- to take into custody; capture or arrest
- to take hold of mentally; perceive; understand
- to anticipate with fear or alarm: now rare, except in legal usage
- Obs. to seize
Origin of apprehendMiddle English apprehenden from Late Latin apprehendere, to understand from L, to take hold of from ad-, to + prehendere: see prehensile
verbap·pre·hend·ed, ap·pre·hend·ing, ap·pre·hends
- To take into custody; arrest: apprehended the murderer.
- To grasp mentally; understand: “Science is the systematic method by which we apprehend what is true about the real world in which we live” ( Richard Dawkins ) See Synonyms at understand.
- To become conscious of, as through the emotions or senses; perceive: “She began to look with her own eyes; to see and to apprehend the deeper undercurrents of life” ( Kate Chopin )
- Archaic To anticipate with worry or dread.
Origin of apprehendMiddle English apprehenden from Old French apprehender from Latin apprehendere to seize ad- ad- prehendere to grasp ; see ghend- in Indo-European roots.
(third-person singular simple present apprehends, present participle apprehending, simple past and past participle apprehended)
- (archaic) To take or seize; to take hold of.
- To take or seize (a person) by legal process; to arrest.
- to apprehend a criminal.
- To take hold of with the understanding, that is, to conceive in the mind; to become cognizant of; to understand; to recognize; to consider.
- To anticipate; especially, to anticipate with anxiety, dread, or fear; to fear.
- (intransitive) To think, believe, or be of opinion; to understand; to suppose.
- (intransitive) To be apprehensive; to fear.

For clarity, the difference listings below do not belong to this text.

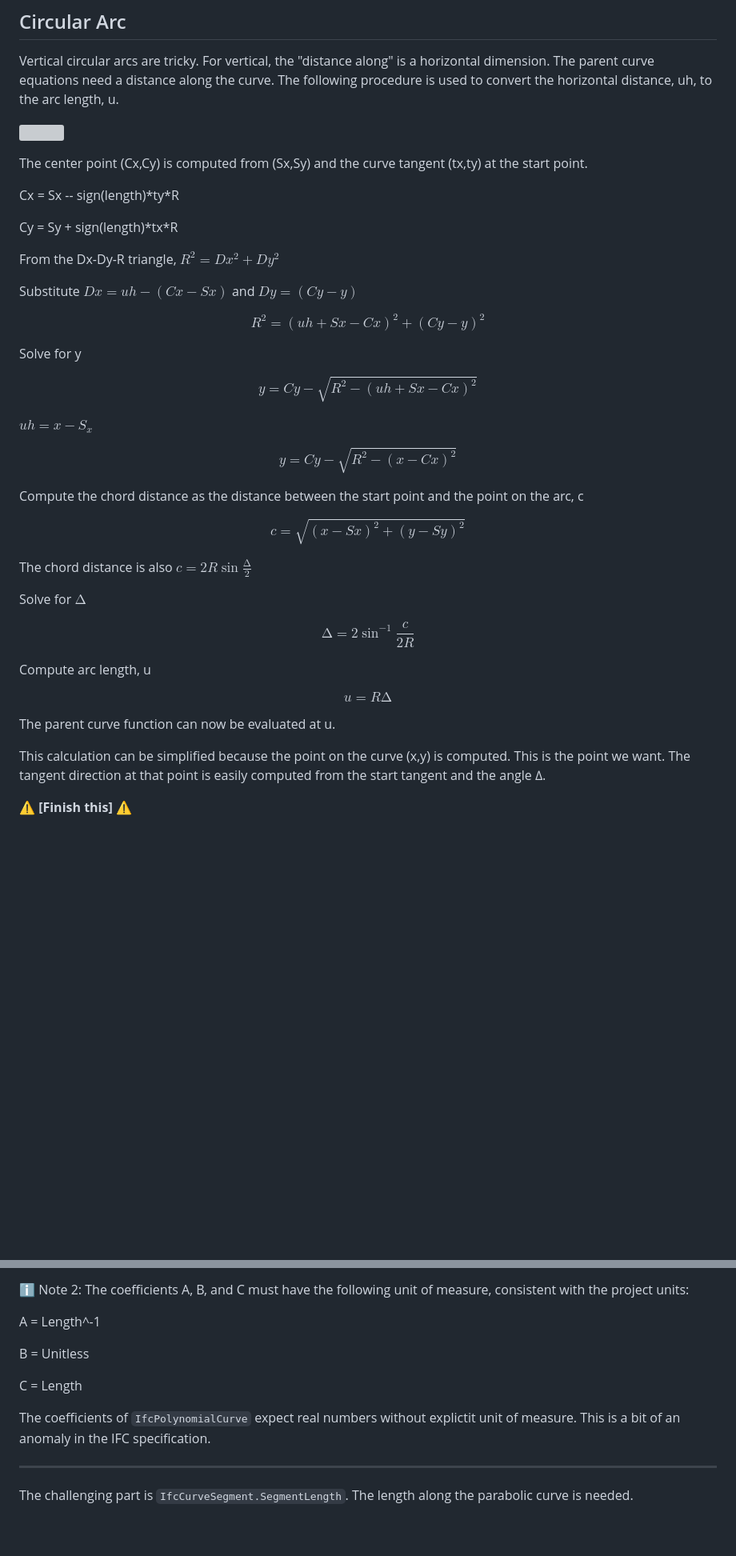
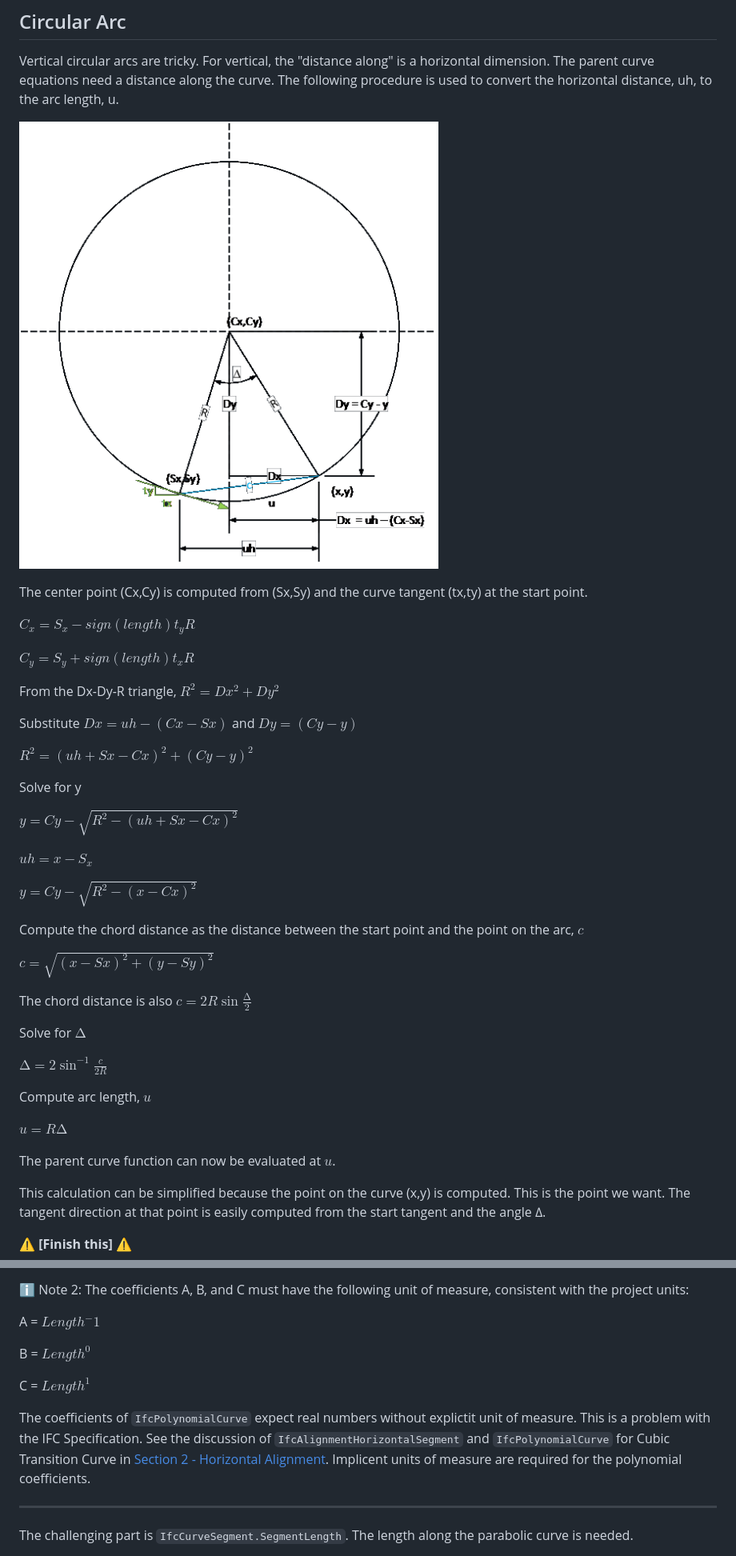
Before and after one commit to RickBrice/IFC-Alignment-Geometry-Implementation-Guide, a Markdown page: 3_Vertical.md, 2 parts joined by grey strips. Shown at 80% size. GitHub-like rendering; pictures changed too: images/image10.png (added); blank space fills up the shorter version; grey boxes are pictures that could not be loaded.

```diff
--- a/3_Vertical.md
+++ b/3_Vertical.md
@@ -122,45 +122,45 @@ a horizontal dimension. The parent curve equations need a distance along
 the curve. The following procedure is used to convert the horizontal
 distance, uh, to the arc length, u.
 
-![](images/image10.emf)
+![](images/image10.png)
 
 The center point (Cx,Cy) is computed from (Sx,Sy) and the curve tangent
 (tx,ty) at the start point.
 
-Cx = Sx -- sign(length)\*ty\*R
+$C_x = S_x - sign(length)t_yR$
 
-Cy = Sy + sign(length)\*tx\*R
+$C_y = S_y + sign(length)t_xR$
 
 From the Dx-Dy-R triangle, $R^{2} = Dx^{2} + Dy^{2}$
 
 Substitute $Dx = uh - (Cx - Sx)$ and $Dy = (Cy - y)$
 
-$$R^{2} = (uh + Sx - Cx)^{2} + (Cy - y)^{2}$$
+$R^{2} = (uh + Sx - Cx)^{2} + (Cy - y)^{2}$
 
 Solve for y
 
-$$y = Cy - \sqrt{R^{2} - (uh + Sx - Cx)^{2}}$$
+$y = Cy - \sqrt{R^{2} - (uh + Sx - Cx)^{2}}$
 
 $uh = x - S_{x}$
 
-$$y = Cy - \sqrt{R^{2} - (x - Cx)^{2}}$$
+$y = Cy - \sqrt{R^{2} - (x - Cx)^{2}}$
 
 Compute the chord distance as the distance between the start point and
-the point on the arc, c
+the point on the arc, $c$
 
-$$c = \sqrt{(x - Sx)^{2} + (y - Sy)^{2}}$$
+$c = \sqrt{(x - Sx)^{2} + (y - Sy)^{2}}$
 
 The chord distance is also $c = 2R\sin\frac{\mathrm{\Delta}}{2}$
 
 Solve for $\mathrm{\Delta}$
 
-$$\mathrm{\Delta} = 2\sin^{- 1}\frac{c}{2R}$$
+$\mathrm{\Delta} = 2\sin^{- 1}\frac{c}{2R}$
 
-Compute arc length, u
+Compute arc length, $u$
 
-$$u = R\mathrm{\Delta}$$
+$u = R\mathrm{\Delta}$
 
-The parent curve function can now be evaluated at u.
+The parent curve function can now be evaluated at $u$.
 
 This calculation can be simplified because the point on the curve (x,y)
 is computed. This is the point we want. The tangent direction at that
@@ -211,13 +213,13 @@ IfcPolynomialCurve.CoefficientsY = (C, B, A)
 
 :information_source: Note 2: The coefficients A, B, and C must have the following unit of measure, consistent with the project units:
 
-A = Length^-1
+A = $Length{^-1}$
 
-B = Unitless
+B = $Length^0$
 
-C = Length
+C = $Length^1$
 
-The coefficients of `IfcPolynomialCurve` expect real numbers without explictit unit of measure. This is a bit of an anomaly in the IFC specification.
+The coefficients of `IfcPolynomialCurve` expect real numbers without explictit unit of measure. This is a problem with the IFC Specification. See the discussion of `IfcAlignmentHorizontalSegment` and `IfcPolynomialCurve` for Cubic Transition Curve in [Section 2 - Horizontal Alignment](./2_Horizontal.md). Implicent units of measure are required for the polynomial coefficients.
 
 ---
 
```
Also changed, not shown: other parts of 3_Vertical.md (+3 -1 lines), 2_Horizontal.md (+62 -23 lines), 1 other file.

To apprehend, comprehend. These words come into comparison as describing acts of the mind. Apprehend denotes the laying hold of a thing mentally, so as to understand it clearly, at least in part. Comprehend denotes the embracing or understanding it in all its compass and extent. We may apprehend many truths which we do not comprehend. The very idea of God supposes that he may be apprehended, though not comprehended, by rational beings. We may apprehend much of Shakespeare's aim and intention in the character of Hamlet or King Lear; but few will claim that they have comprehended all that is embraced in these characters. --Trench.(material dates from 1913)